Samuthirakani is chief of a village near Madurai. There are caste restrictions in the village where a certain group of people from the neighbouring village are not allowed to come to the temple or take part in Jallikattu.
Samuthirakani strives to break this barrier and announces that anyone can visit the temple and take part in the traditional sport.
His decision is opposed is by many in the village which includes Vela Ramamoorthy. However, Samuthirakani is stern in his decision and he loses his life during a fight because of this.
Meanwhile, Vela Ramamoorthy’s brother and Mime Gopi’s brother from the neighbouring village also die. Following all these, Samuthirakani’s wife along with his young son Shanmugapandian leaves the village and settles in Malaysia.
Twenty years later, they return back to their village to find a girl for the hero. Shanmugapandian is also determined to conduct Jallikattu which his father dreamt of and to find those who were responsible for Samuthirakani’s death.
Did he succeed in his quest and what are the hurdles that he faces forms the rest of the story.
Shanmugapandian does not do any heroics to portray himself as the mass hero, instead goes with the flow of the movie and has given what the story required.
Samuthirakani is terrific as the village chief.
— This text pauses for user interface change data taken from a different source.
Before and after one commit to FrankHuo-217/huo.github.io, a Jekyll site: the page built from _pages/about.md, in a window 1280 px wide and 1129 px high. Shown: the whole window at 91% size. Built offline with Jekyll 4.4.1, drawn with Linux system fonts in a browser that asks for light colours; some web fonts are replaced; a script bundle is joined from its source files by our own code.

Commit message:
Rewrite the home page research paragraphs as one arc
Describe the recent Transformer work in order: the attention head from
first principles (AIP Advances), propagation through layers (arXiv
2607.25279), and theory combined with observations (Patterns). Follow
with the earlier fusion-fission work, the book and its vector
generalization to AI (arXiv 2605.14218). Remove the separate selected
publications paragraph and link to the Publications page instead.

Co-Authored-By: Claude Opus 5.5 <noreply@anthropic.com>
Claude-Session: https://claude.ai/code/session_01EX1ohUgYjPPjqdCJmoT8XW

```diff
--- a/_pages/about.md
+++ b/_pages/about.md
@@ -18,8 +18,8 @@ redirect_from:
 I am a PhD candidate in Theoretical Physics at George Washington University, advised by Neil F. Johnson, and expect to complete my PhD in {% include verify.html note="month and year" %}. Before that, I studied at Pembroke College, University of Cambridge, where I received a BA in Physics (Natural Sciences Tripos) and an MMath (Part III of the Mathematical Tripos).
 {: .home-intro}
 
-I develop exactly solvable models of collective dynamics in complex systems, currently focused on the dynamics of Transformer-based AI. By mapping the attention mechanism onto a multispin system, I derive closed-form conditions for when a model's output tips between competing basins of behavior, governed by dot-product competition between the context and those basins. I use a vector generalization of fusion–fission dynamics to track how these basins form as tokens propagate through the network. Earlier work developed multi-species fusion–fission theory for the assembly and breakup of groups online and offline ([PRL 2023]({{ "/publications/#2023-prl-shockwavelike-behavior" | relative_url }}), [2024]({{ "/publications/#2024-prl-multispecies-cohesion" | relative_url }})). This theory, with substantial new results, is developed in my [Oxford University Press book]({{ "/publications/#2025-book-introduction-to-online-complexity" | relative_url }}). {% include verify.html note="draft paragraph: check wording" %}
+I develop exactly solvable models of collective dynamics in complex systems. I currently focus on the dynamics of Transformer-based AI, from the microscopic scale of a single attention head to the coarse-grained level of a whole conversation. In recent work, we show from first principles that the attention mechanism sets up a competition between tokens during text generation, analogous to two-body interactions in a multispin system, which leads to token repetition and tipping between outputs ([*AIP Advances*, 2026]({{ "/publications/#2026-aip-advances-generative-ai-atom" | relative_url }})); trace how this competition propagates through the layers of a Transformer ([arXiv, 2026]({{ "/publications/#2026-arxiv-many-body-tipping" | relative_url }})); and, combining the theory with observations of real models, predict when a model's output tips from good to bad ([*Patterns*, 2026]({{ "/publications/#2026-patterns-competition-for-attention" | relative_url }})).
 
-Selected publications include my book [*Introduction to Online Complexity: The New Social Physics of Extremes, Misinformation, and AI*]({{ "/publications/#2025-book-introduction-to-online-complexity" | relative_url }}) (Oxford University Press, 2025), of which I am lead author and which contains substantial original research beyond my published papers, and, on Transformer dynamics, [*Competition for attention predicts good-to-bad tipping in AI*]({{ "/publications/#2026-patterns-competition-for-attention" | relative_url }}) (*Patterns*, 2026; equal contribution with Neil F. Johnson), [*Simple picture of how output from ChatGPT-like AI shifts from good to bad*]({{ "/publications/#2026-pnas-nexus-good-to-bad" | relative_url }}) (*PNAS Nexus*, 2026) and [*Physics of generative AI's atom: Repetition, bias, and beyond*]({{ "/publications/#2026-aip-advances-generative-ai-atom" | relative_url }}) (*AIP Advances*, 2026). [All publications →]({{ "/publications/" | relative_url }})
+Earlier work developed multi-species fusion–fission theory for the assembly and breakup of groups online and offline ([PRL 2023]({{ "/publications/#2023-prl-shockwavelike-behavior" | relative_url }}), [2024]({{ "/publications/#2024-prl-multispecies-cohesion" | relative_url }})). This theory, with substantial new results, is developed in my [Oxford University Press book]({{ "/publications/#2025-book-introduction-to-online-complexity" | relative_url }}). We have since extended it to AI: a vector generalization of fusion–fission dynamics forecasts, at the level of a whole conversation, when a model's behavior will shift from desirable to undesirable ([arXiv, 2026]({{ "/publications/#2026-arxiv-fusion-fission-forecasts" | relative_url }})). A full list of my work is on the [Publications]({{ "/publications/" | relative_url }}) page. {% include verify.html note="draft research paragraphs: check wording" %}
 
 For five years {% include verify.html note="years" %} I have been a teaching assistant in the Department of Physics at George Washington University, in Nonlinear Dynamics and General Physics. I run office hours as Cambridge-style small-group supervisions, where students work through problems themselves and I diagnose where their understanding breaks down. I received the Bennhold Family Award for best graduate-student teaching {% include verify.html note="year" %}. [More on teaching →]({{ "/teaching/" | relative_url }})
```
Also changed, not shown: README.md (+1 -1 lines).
His body language and his dialogues are all top notch which is one of the biggest strengths of the movie.
Vela Ramamoorthy has also done a decent job and is terrifying as the villain. Other star cast and crew have also done their parts satisfyingly.
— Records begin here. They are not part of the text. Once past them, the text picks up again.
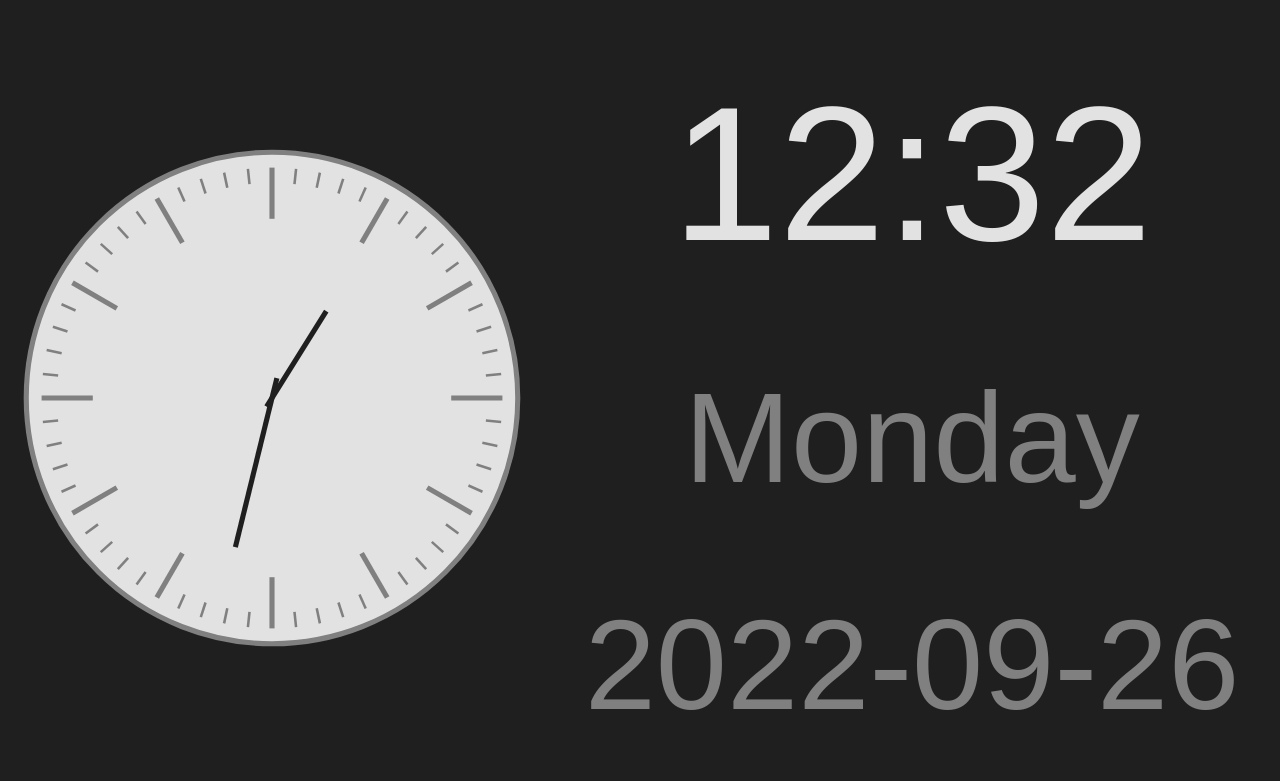
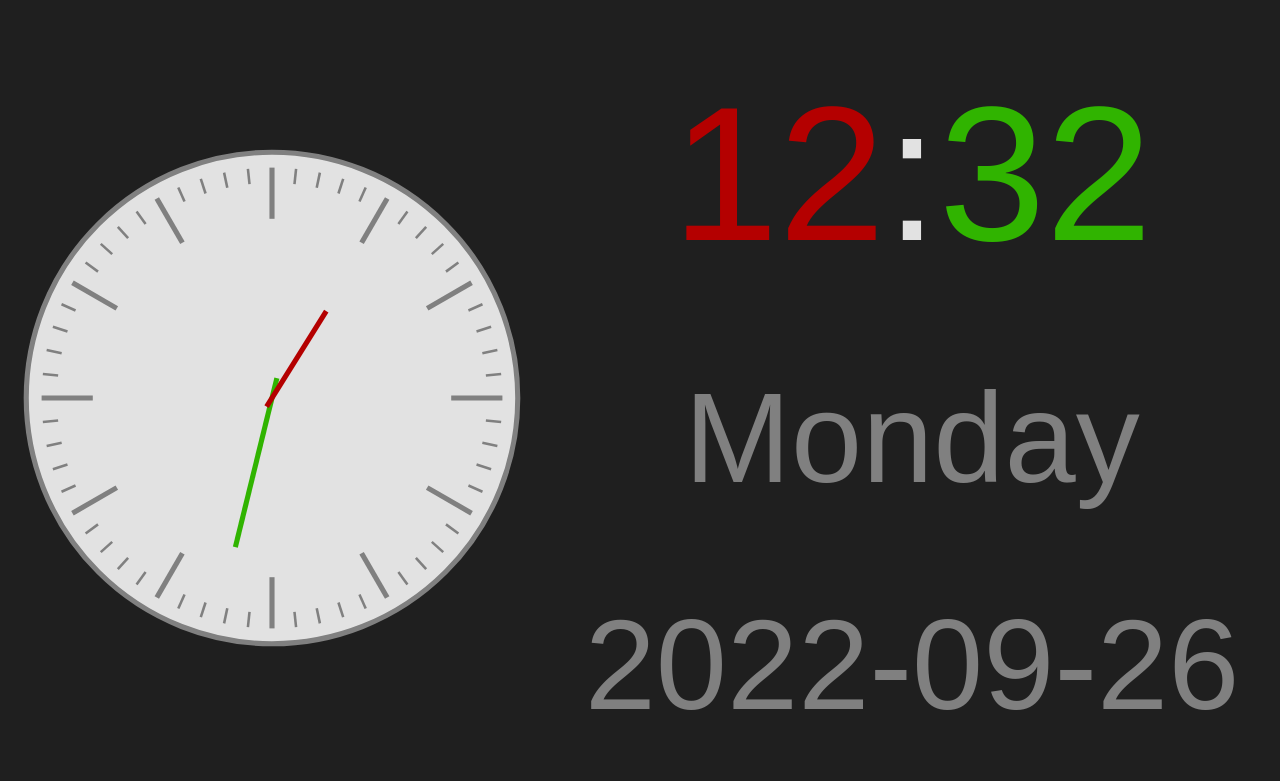
Before and after one commit to TehShrike/dining-room-terminal, a website: page index.html in a window 1280 px wide. Drawn offline with Linux system fonts and the light colour scheme.

Commit message:
red hour, green minute

```diff
--- a/index.html
+++ b/index.html
@@ -12,6 +12,8 @@
 				--white: rgba(255, 255, 255, 0.87);
 				--gray: rgb(128, 128, 128);
 				--black: rgb(31, 31, 31);
+				--red: rgb(180,0,0);
+				--green: rgb(48, 180, 0);
 
 				margin: 0;
 				padding: 0;
@@ -71,8 +73,24 @@
 				stroke: var(--gray);
 				stroke-width: 1;
 			}
-			#minute, #hour {
+			#minute_hand, #hour_hand {
 				stroke: var(--black);
+			}
+
+			#hour_hand {
+				stroke: var(--red);
+			}
+
+			#hour {
+				color: var(--red);
+			}
+
+			#minute_hand {
+				stroke: var(--green);
+			}
+
+			#minute {
+				color: var(--green);
 			}
 		</style>
 		<div class="container">
@@ -139,13 +157,13 @@
 					<line class="minor" y1="42" y2="45" transform="rotate(342)"></line>
 					<line class="minor" y1="42" y2="45" transform="rotate(348)"></line>
 					<line class="minor" y1="42" y2="45" transform="rotate(354)"></line>
-					<line id=minute y1="4" y2="-30" transform="rotate(274.7)"></line>
-					<line id=hour y1="2" y2="-20" transform="rotate(220)"></line>
+					<line id=minute_hand y1="4" y2="-30" transform="rotate(274.7)"></line>
+					<line id=hour_hand y1="2" y2="-20" transform="rotate(220)"></line>
 				</svg>
 			</div>
 			<div class="date-time">
 				<div id=time>
-					25:61
+					<span id="hour">25</span>:<span id="minute">61</span>
 				</div>
 				<div id=weekday>
 					Flatterday
@@ -159,8 +177,10 @@
 			const weekday = document.getElementById(`weekday`)
 			const date = document.getElementById(`date`)
 			const time = document.getElementById(`time`)
-			const minute_line = document.getElementById(`minute`)
-			const hour_line = document.getElementById(`hour`)
+			const minute_hand = document.getElementById(`minute_hand`)
+			const hour_hand = document.getElementById(`hour_hand`)
+			const minute = document.getElementById(`minute`)
+			const hour = document.getElementById(`hour`)
 
 			const weekdayFormatter = new Intl.DateTimeFormat(undefined, {
 				weekday: `long`,
@@ -182,13 +202,15 @@
 
 				weekday.innerText = weekdayFormatter.format(now)
 				date.innerText = toIsoDate(now)
-				time.innerText = timeFormatter.format(now)
+				// time.innerText = timeFormatter.format(now)
+				minute.innerText = pad2(now.getMinutes())
+				hour.innerText = pad2(now.getHours())
 
 				minute_transform_attribute.value = `rotate(${6 * now.getMinutes() + now.getSeconds() / 10})`
-				minute_line.attributes.setNamedItem(minute_transform_attribute)
+				minute_hand.attributes.setNamedItem(minute_transform_attribute)
 
 				hour_transform_attribute.value = `rotate(${30 * now.getHours() + now.getMinutes()})`
-				hour_line.attributes.setNamedItem(hour_transform_attribute)
+				hour_hand.attributes.setNamedItem(hour_transform_attribute)
 			}
 
 			update()
```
Director P G Muthiah has made Jallikattu as the core theme of the movie. He has also handled the cast well. The main lag in the movie is that at times the screenplay starts to fall flat without a punch.
Background music and songs by Santhosh Dhayanidhi are also soothing and an added positive to the movie.
Madurai Veeran is a good story which could have been delivered with more punch.
Rating: 2.25/5 – Made with grit